BEGIN Dataset

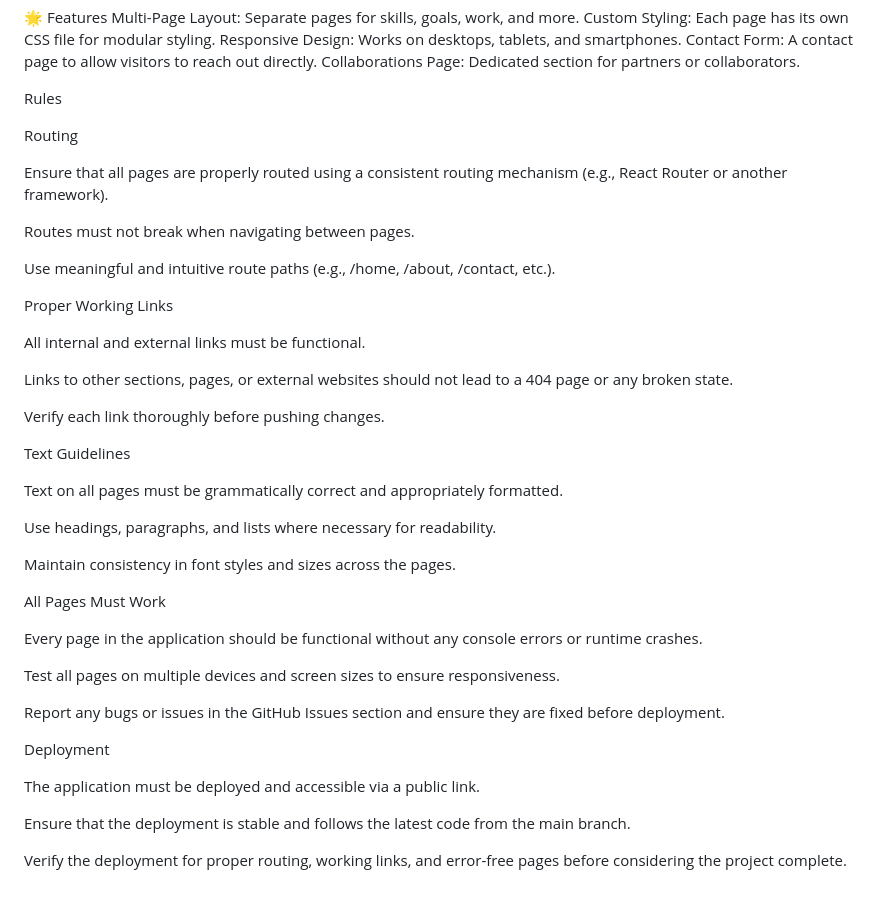
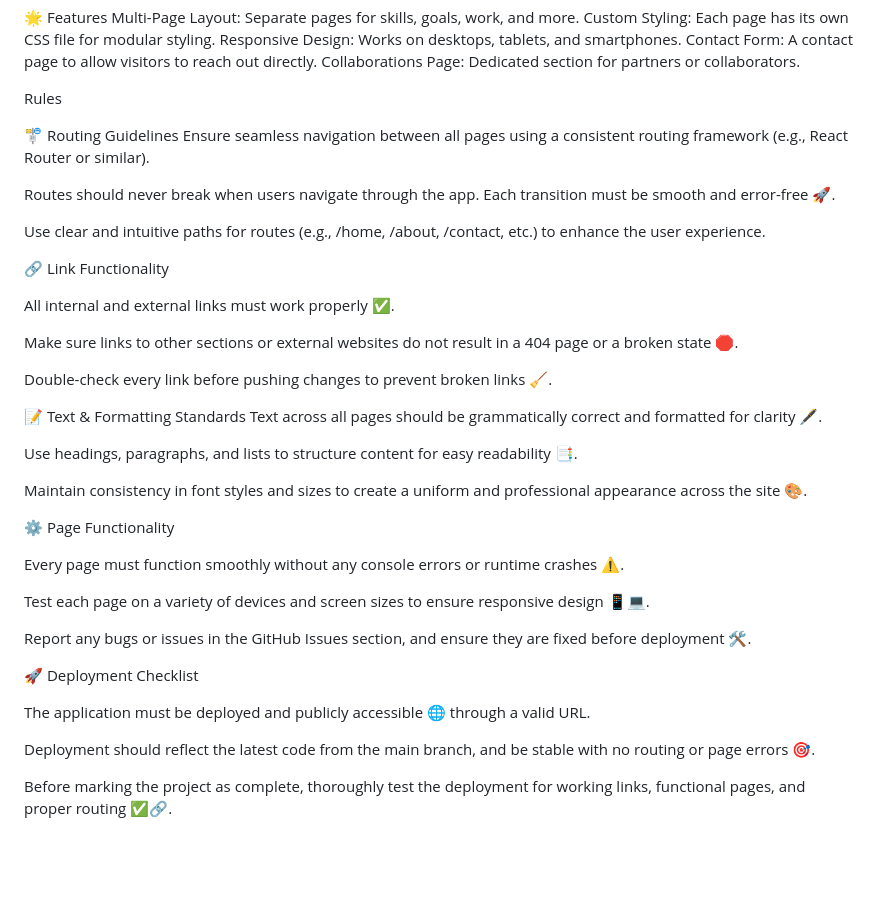
Before and after one commit to sourabh-S7/B_Inventors, a Markdown page: README.md, the part around the change. GitHub-like rendering; blank space fills up the shorter version.

```diff
--- a/README.md
+++ b/README.md
@@ -38,46 +38,40 @@ Collaborations Page: Dedicated section for partners or collaborators.
 
 Rules
 
-Routing
+🚏 Routing Guidelines
+Ensure seamless navigation between all pages using a consistent routing framework (e.g., React Router or similar).
 
-Ensure that all pages are properly routed using a consistent routing mechanism (e.g., React Router or another framework).
+Routes should never break when users navigate through the app. Each transition must be smooth and error-free 🚀.
 
-Routes must not break when navigating between pages.
+Use clear and intuitive paths for routes (e.g., /home, /about, /contact, etc.) to enhance the user experience.
 
-Use meaningful and intuitive route paths (e.g., /home, /about, /contact, etc.).
+🔗 Link Functionality
 
+All internal and external links must work properly ✅.
 
-Proper Working Links
+Make sure links to other sections or external websites do not result in a 404 page or a broken state 🛑.
 
-All internal and external links must be functional.
+Double-check every link before pushing changes to prevent broken links 🧹.
 
-Links to other sections, pages, or external websites should not lead to a 404 page or any broken state.
+📝 Text & Formatting Standards
+Text across all pages should be grammatically correct and formatted for clarity 🖋️.
 
-Verify each link thoroughly before pushing changes.
+Use headings, paragraphs, and lists to structure content for easy readability 📑.
 
+Maintain consistency in font styles and sizes to create a uniform and professional appearance across the site 🎨.
 
-Text Guidelines
+⚙️ Page Functionality
 
-Text on all pages must be grammatically correct and appropriately formatted.
+Every page must function smoothly without any console errors or runtime crashes ⚠️.
 
-Use headings, paragraphs, and lists where necessary for readability.
+Test each page on a variety of devices and screen sizes to ensure responsive design 📱💻.
 
-Maintain consistency in font styles and sizes across the pages.
+Report any bugs or issues in the GitHub Issues section, and ensure they are fixed before deployment 🛠️.
 
+🚀 Deployment Checklist
 
-All Pages Must Work
+The application must be deployed and publicly accessible 🌐 through a valid URL.
 
-Every page in the application should be functional without any console errors or runtime crashes.
+Deployment should reflect the latest code from the main branch, and be stable with no routing or page errors 🎯.
 
-Test all pages on multiple devices and screen sizes to ensure responsiveness.
-
-Report any bugs or issues in the GitHub Issues section and ensure they are fixed before deployment.
-
-
-Deployment
-
-The application must be deployed and accessible via a public link.
-
-Ensure that the deployment is stable and follows the latest code from the main branch.
-
-Verify the deployment for proper routing, working links, and error-free pages before considering the project complete.
+Before marking the project as complete, thoroughly test the deployment for working links, functional pages, and proper routing ✅🔗.
```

END Dataset

What you will do —
Set down all of the data word for word; no pictures belong in it.

Exercise result —
Before and after one commit to sourabh-S7/B_Inventors, a Markdown page: README.md, the part around the change. GitHub-like rendering; blank space fills up the shorter version.

```diff
--- a/README.md
+++ b/README.md
@@ -38,46 +38,40 @@ Collaborations Page: Dedicated section for partners or collaborators.
 
 Rules
 
-Routing
+🚏 Routing Guidelines
+Ensure seamless navigation between all pages using a consistent routing framework (e.g., React Router or similar).
 
-Ensure that all pages are properly routed using a consistent routing mechanism (e.g., React Router or another framework).
+Routes should never break when users navigate through the app. Each transition must be smooth and error-free 🚀.
 
-Routes must not break when navigating between pages.
+Use clear and intuitive paths for routes (e.g., /home, /about, /contact, etc.) to enhance the user experience.
 
-Use meaningful and intuitive route paths (e.g., /home, /about, /contact, etc.).
+🔗 Link Functionality
 
+All internal and external links must work properly ✅.
 
-Proper Working Links
+Make sure links to other sections or external websites do not result in a 404 page or a broken state 🛑.
 
-All internal and external links must be functional.
+Double-check every link before pushing changes to prevent broken links 🧹.
 
-Links to other sections, pages, or external websites should not lead to a 404 page or any broken state.
+📝 Text & Formatting Standards
+Text across all pages should be grammatically correct and formatted for clarity 🖋️.
 
-Verify each link thoroughly before pushing changes.
+Use headings, paragraphs, and lists to structure content for easy readability 📑.
 
+Maintain consistency in font styles and sizes to create a uniform and professional appearance across the site 🎨.
 
-Text Guidelines
+⚙️ Page Functionality
 
-Text on all pages must be grammatically correct and appropriately formatted.
+Every page must function smoothly without any console errors or runtime crashes ⚠️.
 
-Use headings, paragraphs, and lists where necessary for readability.
+Test each page on a variety of devices and screen sizes to ensure responsive design 📱💻.
 
-Maintain consistency in font styles and sizes across the pages.
+Report any bugs or issues in the GitHub Issues section, and ensure they are fixed before deployment 🛠️.
 
+🚀 Deployment Checklist
 
-All Pages Must Work
+The application must be deployed and publicly accessible 🌐 through a valid URL.
 
-Every page in the application should be functional without any console errors or runtime crashes.
+Deployment should reflect the latest code from the main branch, and be stable with no routing or page errors 🎯.
 
-Test all pages on multiple devices and screen sizes to ensure responsiveness.
-
-Report any bugs or issues in the GitHub Issues section and ensure they are fixed before deployment.
-
-
-Deployment
-
-The application must be deployed and accessible via a public link.
-
-Ensure that the deployment is stable and follows the latest code from the main branch.
-
-Verify the deployment for proper routing, working links, and error-free pages before considering the project complete.
+Before marking the project as complete, thoroughly test the deployment for working links, functional pages, and proper routing ✅🔗.
```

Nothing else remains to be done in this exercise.